::: GIVEN ENTRIES

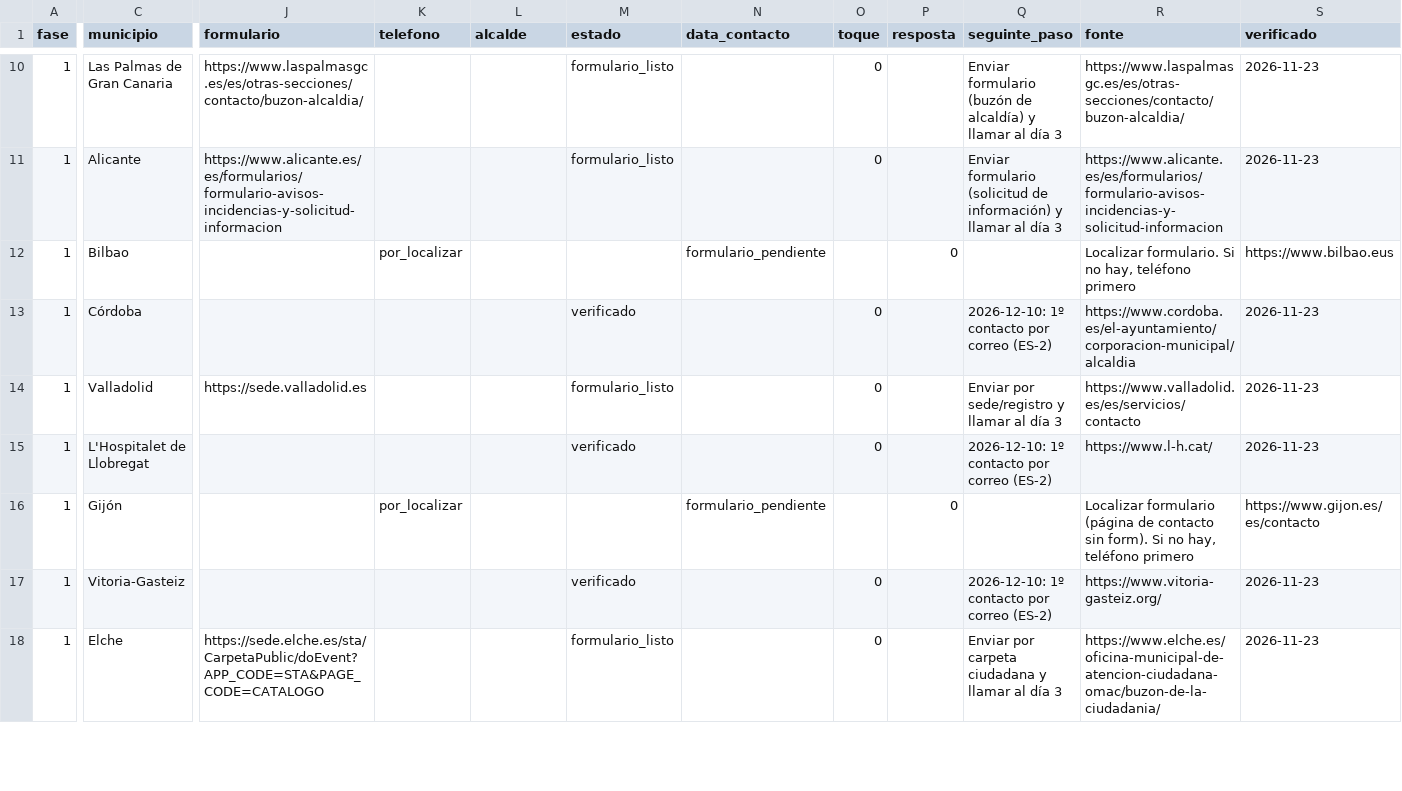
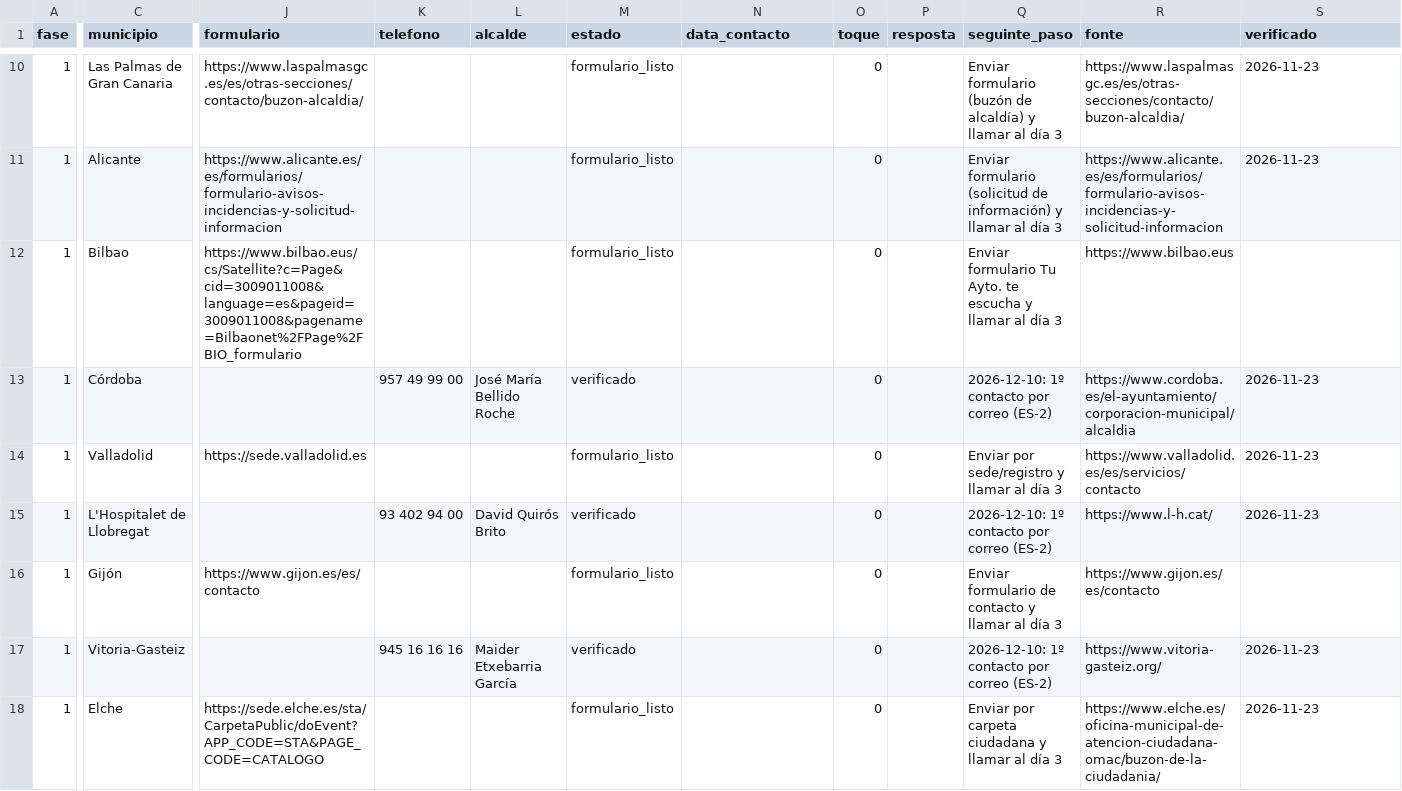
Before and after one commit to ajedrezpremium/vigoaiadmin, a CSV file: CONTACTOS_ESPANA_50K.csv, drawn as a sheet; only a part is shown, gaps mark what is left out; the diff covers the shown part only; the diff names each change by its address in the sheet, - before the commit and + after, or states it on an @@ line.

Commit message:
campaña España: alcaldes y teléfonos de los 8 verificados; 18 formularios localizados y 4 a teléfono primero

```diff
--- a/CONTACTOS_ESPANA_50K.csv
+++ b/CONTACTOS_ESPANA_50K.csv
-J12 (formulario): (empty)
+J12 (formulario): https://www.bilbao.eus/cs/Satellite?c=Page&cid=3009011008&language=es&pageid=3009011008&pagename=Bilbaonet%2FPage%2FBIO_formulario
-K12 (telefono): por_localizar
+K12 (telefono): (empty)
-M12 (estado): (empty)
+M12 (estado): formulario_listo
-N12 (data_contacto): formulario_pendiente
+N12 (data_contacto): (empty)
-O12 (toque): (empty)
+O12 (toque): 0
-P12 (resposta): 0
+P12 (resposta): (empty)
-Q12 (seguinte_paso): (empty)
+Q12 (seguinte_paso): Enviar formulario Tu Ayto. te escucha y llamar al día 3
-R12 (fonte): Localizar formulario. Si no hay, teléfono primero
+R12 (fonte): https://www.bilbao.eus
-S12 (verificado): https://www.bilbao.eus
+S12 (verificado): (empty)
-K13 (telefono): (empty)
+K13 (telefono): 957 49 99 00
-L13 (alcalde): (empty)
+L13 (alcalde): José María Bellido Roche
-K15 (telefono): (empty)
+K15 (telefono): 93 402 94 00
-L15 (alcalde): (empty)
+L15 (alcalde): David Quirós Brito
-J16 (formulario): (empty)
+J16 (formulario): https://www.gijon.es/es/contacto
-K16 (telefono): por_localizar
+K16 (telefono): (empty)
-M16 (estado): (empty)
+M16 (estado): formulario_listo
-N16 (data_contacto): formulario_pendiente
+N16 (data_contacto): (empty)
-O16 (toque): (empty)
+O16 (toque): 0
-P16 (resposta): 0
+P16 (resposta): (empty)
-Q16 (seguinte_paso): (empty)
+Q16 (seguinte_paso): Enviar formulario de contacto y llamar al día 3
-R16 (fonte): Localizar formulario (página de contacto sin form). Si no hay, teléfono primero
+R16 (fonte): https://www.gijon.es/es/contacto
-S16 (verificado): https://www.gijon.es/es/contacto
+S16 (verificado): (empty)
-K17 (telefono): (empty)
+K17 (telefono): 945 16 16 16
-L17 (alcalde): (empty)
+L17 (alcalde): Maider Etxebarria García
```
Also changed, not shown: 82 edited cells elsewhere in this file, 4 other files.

::::::

--- TASK INSTRUCTIONS ---
Copy every line above exactly; images stay out.

--- RESULT ---
Before and after one commit to ajedrezpremium/vigoaiadmin, a CSV file: CONTACTOS_ESPANA_50K.csv, drawn as a sheet; only a part is shown, gaps mark what is left out; the diff covers the shown part only; the diff names each change by its address in the sheet, - before the commit and + after, or states it on an @@ line.

Commit message:
campaña España: alcaldes y teléfonos de los 8 verificados; 18 formularios localizados y 4 a teléfono primero

```diff
--- a/CONTACTOS_ESPANA_50K.csv
+++ b/CONTACTOS_ESPANA_50K.csv
-J12 (formulario): (empty)
+J12 (formulario): https://www.bilbao.eus/cs/Satellite?c=Page&cid=3009011008&language=es&pageid=3009011008&pagename=Bilbaonet%2FPage%2FBIO_formulario
-K12 (telefono): por_localizar
+K12 (telefono): (empty)
-M12 (estado): (empty)
+M12 (estado): formulario_listo
-N12 (data_contacto): formulario_pendiente
+N12 (data_contacto): (empty)
-O12 (toque): (empty)
+O12 (toque): 0
-P12 (resposta): 0
+P12 (resposta): (empty)
-Q12 (seguinte_paso): (empty)
+Q12 (seguinte_paso): Enviar formulario Tu Ayto. te escucha y llamar al día 3
-R12 (fonte): Localizar formulario. Si no hay, teléfono primero
+R12 (fonte): https://www.bilbao.eus
-S12 (verificado): https://www.bilbao.eus
+S12 (verificado): (empty)
-K13 (telefono): (empty)
+K13 (telefono): 957 49 99 00
-L13 (alcalde): (empty)
+L13 (alcalde): José María Bellido Roche
-K15 (telefono): (empty)
+K15 (telefono): 93 402 94 00
-L15 (alcalde): (empty)
+L15 (alcalde): David Quirós Brito
-J16 (formulario): (empty)
+J16 (formulario): https://www.gijon.es/es/contacto
-K16 (telefono): por_localizar
+K16 (telefono): (empty)
-M16 (estado): (empty)
+M16 (estado): formulario_listo
-N16 (data_contacto): formulario_pendiente
+N16 (data_contacto): (empty)
-O16 (toque): (empty)
+O16 (toque): 0
-P16 (resposta): 0
+P16 (resposta): (empty)
-Q16 (seguinte_paso): (empty)
+Q16 (seguinte_paso): Enviar formulario de contacto y llamar al día 3
-R16 (fonte): Localizar formulario (página de contacto sin form). Si no hay, teléfono primero
+R16 (fonte): https://www.gijon.es/es/contacto
-S16 (verificado): https://www.gijon.es/es/contacto
+S16 (verificado): (empty)
-K17 (telefono): (empty)
+K17 (telefono): 945 16 16 16
-L17 (alcalde): (empty)
+L17 (alcalde): Maider Etxebarria García
```
Also changed, not shown: 82 edited cells elsewhere in this file, 4 other files.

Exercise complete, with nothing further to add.